WORK TO COMPLETE: Each record below has to be printed verbatim.

AVAILABLE RECORDS:
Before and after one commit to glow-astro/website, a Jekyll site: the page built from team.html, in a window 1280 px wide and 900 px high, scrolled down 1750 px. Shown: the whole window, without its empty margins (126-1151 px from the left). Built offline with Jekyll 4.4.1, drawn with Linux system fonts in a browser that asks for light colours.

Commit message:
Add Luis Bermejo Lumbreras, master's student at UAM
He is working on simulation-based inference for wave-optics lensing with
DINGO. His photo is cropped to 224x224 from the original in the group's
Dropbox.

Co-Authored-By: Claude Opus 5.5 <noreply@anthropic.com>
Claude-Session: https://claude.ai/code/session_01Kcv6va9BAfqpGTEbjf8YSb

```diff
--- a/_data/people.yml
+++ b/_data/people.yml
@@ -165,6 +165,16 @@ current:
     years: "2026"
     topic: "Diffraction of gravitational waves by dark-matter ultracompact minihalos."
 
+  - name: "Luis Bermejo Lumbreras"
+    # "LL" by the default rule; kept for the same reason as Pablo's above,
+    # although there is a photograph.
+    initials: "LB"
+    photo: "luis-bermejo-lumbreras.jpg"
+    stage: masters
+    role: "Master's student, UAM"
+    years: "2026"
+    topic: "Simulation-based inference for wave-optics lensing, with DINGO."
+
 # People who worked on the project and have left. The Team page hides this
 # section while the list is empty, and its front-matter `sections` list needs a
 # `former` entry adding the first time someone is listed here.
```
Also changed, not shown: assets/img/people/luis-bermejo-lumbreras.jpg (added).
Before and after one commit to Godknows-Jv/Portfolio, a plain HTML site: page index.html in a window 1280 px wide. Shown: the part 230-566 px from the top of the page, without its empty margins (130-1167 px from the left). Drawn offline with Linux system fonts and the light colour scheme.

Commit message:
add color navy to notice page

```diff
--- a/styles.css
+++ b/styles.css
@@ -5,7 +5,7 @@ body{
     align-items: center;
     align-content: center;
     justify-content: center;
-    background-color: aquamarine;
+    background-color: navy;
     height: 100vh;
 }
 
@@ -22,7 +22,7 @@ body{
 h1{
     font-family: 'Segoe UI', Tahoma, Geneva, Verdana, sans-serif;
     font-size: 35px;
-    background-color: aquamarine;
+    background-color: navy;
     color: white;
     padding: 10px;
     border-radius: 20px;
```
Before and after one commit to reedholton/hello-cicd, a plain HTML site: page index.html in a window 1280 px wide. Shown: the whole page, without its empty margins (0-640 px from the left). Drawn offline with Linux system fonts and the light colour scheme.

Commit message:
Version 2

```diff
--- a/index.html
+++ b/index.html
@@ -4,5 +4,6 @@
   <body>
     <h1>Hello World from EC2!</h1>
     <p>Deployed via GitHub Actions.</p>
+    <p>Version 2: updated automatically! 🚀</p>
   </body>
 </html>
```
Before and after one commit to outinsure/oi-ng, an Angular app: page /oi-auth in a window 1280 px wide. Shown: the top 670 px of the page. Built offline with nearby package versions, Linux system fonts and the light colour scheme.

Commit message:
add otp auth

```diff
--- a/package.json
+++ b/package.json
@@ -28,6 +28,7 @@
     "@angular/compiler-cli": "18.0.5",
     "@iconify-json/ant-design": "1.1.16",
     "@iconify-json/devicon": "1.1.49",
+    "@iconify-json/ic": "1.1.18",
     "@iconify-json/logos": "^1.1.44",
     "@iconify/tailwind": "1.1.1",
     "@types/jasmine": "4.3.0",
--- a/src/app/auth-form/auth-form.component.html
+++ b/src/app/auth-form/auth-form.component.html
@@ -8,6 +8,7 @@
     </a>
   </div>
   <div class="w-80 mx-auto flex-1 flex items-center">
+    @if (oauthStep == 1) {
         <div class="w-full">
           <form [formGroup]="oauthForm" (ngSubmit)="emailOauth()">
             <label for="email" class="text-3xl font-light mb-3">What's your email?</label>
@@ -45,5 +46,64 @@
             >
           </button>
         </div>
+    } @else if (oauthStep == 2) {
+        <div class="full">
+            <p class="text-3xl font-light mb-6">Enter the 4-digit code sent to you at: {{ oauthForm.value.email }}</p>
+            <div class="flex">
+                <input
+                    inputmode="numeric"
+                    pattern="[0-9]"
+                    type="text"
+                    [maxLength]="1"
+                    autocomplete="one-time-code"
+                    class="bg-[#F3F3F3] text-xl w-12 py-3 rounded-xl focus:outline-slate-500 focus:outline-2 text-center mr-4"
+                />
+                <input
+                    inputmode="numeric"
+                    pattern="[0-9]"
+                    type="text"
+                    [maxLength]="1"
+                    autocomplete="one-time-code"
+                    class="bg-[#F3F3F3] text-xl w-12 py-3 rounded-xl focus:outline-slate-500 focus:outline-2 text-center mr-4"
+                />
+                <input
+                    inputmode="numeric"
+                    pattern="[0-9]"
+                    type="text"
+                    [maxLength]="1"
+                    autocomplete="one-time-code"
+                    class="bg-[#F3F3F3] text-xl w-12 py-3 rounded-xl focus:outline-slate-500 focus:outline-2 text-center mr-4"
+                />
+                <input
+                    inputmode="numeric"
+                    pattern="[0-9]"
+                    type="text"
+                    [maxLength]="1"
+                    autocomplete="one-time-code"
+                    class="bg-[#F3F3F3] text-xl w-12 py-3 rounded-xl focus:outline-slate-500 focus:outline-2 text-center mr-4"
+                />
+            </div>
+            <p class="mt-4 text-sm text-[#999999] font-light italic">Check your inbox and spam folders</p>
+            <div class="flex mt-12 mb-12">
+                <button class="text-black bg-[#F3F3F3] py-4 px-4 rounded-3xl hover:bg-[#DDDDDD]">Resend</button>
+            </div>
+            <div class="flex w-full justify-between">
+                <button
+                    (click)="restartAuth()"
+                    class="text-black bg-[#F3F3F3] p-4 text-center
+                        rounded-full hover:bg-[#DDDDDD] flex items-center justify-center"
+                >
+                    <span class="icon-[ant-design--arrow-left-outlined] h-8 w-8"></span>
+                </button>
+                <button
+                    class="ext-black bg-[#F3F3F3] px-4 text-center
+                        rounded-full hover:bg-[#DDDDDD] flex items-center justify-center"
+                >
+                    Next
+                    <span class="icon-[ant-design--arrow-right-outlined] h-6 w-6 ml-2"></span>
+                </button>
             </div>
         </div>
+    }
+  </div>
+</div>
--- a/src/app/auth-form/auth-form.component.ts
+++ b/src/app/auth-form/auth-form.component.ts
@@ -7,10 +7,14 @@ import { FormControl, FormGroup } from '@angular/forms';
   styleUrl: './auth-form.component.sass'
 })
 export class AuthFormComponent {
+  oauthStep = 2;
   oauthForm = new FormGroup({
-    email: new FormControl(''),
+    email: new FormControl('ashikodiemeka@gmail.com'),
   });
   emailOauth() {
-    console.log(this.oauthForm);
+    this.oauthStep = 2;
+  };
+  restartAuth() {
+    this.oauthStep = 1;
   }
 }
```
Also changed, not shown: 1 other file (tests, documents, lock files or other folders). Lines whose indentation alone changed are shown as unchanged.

RESULT OF THIS EXERCISE:
Before and after one commit to glow-astro/website, a Jekyll site: the page built from team.html, in a window 1280 px wide and 900 px high, scrolled down 1750 px. Shown: the whole window, without its empty margins (126-1151 px from the left). Built offline with Jekyll 4.4.1, drawn with Linux system fonts in a browser that asks for light colours.

Commit message:
Add Luis Bermejo Lumbreras, master's student at UAM
He is working on simulation-based inference for wave-optics lensing with
DINGO. His photo is cropped to 224x224 from the original in the group's
Dropbox.

Co-Authored-By: Claude Opus 5.5 <noreply@anthropic.com>
Claude-Session: https://claude.ai/code/session_01Kcv6va9BAfqpGTEbjf8YSb

```diff
--- a/_data/people.yml
+++ b/_data/people.yml
@@ -165,6 +165,16 @@ current:
     years: "2026"
     topic: "Diffraction of gravitational waves by dark-matter ultracompact minihalos."
 
+  - name: "Luis Bermejo Lumbreras"
+    # "LL" by the default rule; kept for the same reason as Pablo's above,
+    # although there is a photograph.
+    initials: "LB"
+    photo: "luis-bermejo-lumbreras.jpg"
+    stage: masters
+    role: "Master's student, UAM"
+    years: "2026"
+    topic: "Simulation-based inference for wave-optics lensing, with DINGO."
+
 # People who worked on the project and have left. The Team page hides this
 # section while the list is empty, and its front-matter `sections` list needs a
 # `former` entry adding the first time someone is listed here.
```
Also changed, not shown: assets/img/people/luis-bermejo-lumbreras.jpg (added).
Before and after one commit to Godknows-Jv/Portfolio, a plain HTML site: page index.html in a window 1280 px wide. Shown: the part 230-566 px from the top of the page, without its empty margins (130-1167 px from the left). Drawn offline with Linux system fonts and the light colour scheme.

Commit message:
add color navy to notice page

```diff
--- a/styles.css
+++ b/styles.css
@@ -5,7 +5,7 @@ body{
     align-items: center;
     align-content: center;
     justify-content: center;
-    background-color: aquamarine;
+    background-color: navy;
     height: 100vh;
 }
 
@@ -22,7 +22,7 @@ body{
 h1{
     font-family: 'Segoe UI', Tahoma, Geneva, Verdana, sans-serif;
     font-size: 35px;
-    background-color: aquamarine;
+    background-color: navy;
     color: white;
     padding: 10px;
     border-radius: 20px;
```
Before and after one commit to reedholton/hello-cicd, a plain HTML site: page index.html in a window 1280 px wide. Shown: the whole page, without its empty margins (0-640 px from the left). Drawn offline with Linux system fonts and the light colour scheme.

Commit message:
Version 2

```diff
--- a/index.html
+++ b/index.html
@@ -4,5 +4,6 @@
   <body>
     <h1>Hello World from EC2!</h1>
     <p>Deployed via GitHub Actions.</p>
+    <p>Version 2: updated automatically! 🚀</p>
   </body>
 </html>
```
Before and after one commit to outinsure/oi-ng, an Angular app: page /oi-auth in a window 1280 px wide. Shown: the top 670 px of the page. Built offline with nearby package versions, Linux system fonts and the light colour scheme.

Commit message:
add otp auth

```diff
--- a/package.json
+++ b/package.json
@@ -28,6 +28,7 @@
     "@angular/compiler-cli": "18.0.5",
     "@iconify-json/ant-design": "1.1.16",
     "@iconify-json/devicon": "1.1.49",
+    "@iconify-json/ic": "1.1.18",
     "@iconify-json/logos": "^1.1.44",
     "@iconify/tailwind": "1.1.1",
     "@types/jasmine": "4.3.0",
--- a/src/app/auth-form/auth-form.component.html
+++ b/src/app/auth-form/auth-form.component.html
@@ -8,6 +8,7 @@
     </a>
   </div>
   <div class="w-80 mx-auto flex-1 flex items-center">
+    @if (oauthStep == 1) {
         <div class="w-full">
           <form [formGroup]="oauthForm" (ngSubmit)="emailOauth()">
             <label for="email" class="text-3xl font-light mb-3">What's your email?</label>
@@ -45,5 +46,64 @@
             >
           </button>
         </div>
+    } @else if (oauthStep == 2) {
+        <div class="full">
+            <p class="text-3xl font-light mb-6">Enter the 4-digit code sent to you at: {{ oauthForm.value.email }}</p>
+            <div class="flex">
+                <input
+                    inputmode="numeric"
+                    pattern="[0-9]"
+                    type="text"
+                    [maxLength]="1"
+                    autocomplete="one-time-code"
+                    class="bg-[#F3F3F3] text-xl w-12 py-3 rounded-xl focus:outline-slate-500 focus:outline-2 text-center mr-4"
+                />
+                <input
+                    inputmode="numeric"
+                    pattern="[0-9]"
+                    type="text"
+                    [maxLength]="1"
+                    autocomplete="one-time-code"
+                    class="bg-[#F3F3F3] text-xl w-12 py-3 rounded-xl focus:outline-slate-500 focus:outline-2 text-center mr-4"
+                />
+                <input
+                    inputmode="numeric"
+                    pattern="[0-9]"
+                    type="text"
+                    [maxLength]="1"
+                    autocomplete="one-time-code"
+                    class="bg-[#F3F3F3] text-xl w-12 py-3 rounded-xl focus:outline-slate-500 focus:outline-2 text-center mr-4"
+                />
+                <input
+                    inputmode="numeric"
+                    pattern="[0-9]"
+                    type="text"
+                    [maxLength]="1"
+                    autocomplete="one-time-code"
+                    class="bg-[#F3F3F3] text-xl w-12 py-3 rounded-xl focus:outline-slate-500 focus:outline-2 text-center mr-4"
+                />
+            </div>
+            <p class="mt-4 text-sm text-[#999999] font-light italic">Check your inbox and spam folders</p>
+            <div class="flex mt-12 mb-12">
+                <button class="text-black bg-[#F3F3F3] py-4 px-4 rounded-3xl hover:bg-[#DDDDDD]">Resend</button>
+            </div>
+            <div class="flex w-full justify-between">
+                <button
+                    (click)="restartAuth()"
+                    class="text-black bg-[#F3F3F3] p-4 text-center
+                        rounded-full hover:bg-[#DDDDDD] flex items-center justify-center"
+                >
+                    <span class="icon-[ant-design--arrow-left-outlined] h-8 w-8"></span>
+                </button>
+                <button
+                    class="ext-black bg-[#F3F3F3] px-4 text-center
+                        rounded-full hover:bg-[#DDDDDD] flex items-center justify-center"
+                >
+                    Next
+                    <span class="icon-[ant-design--arrow-right-outlined] h-6 w-6 ml-2"></span>
+                </button>
             </div>
         </div>
+    }
+  </div>
+</div>
--- a/src/app/auth-form/auth-form.component.ts
+++ b/src/app/auth-form/auth-form.component.ts
@@ -7,10 +7,14 @@ import { FormControl, FormGroup } from '@angular/forms';
   styleUrl: './auth-form.component.sass'
 })
 export class AuthFormComponent {
+  oauthStep = 2;
   oauthForm = new FormGroup({
-    email: new FormControl(''),
+    email: new FormControl('ashikodiemeka@gmail.com'),
   });
   emailOauth() {
-    console.log(this.oauthForm);
+    this.oauthStep = 2;
+  };
+  restartAuth() {
+    this.oauthStep = 1;
   }
 }
```
Also changed, not shown: 1 other file (tests, documents, lock files or other folders). Lines whose indentation alone changed are shown as unchanged.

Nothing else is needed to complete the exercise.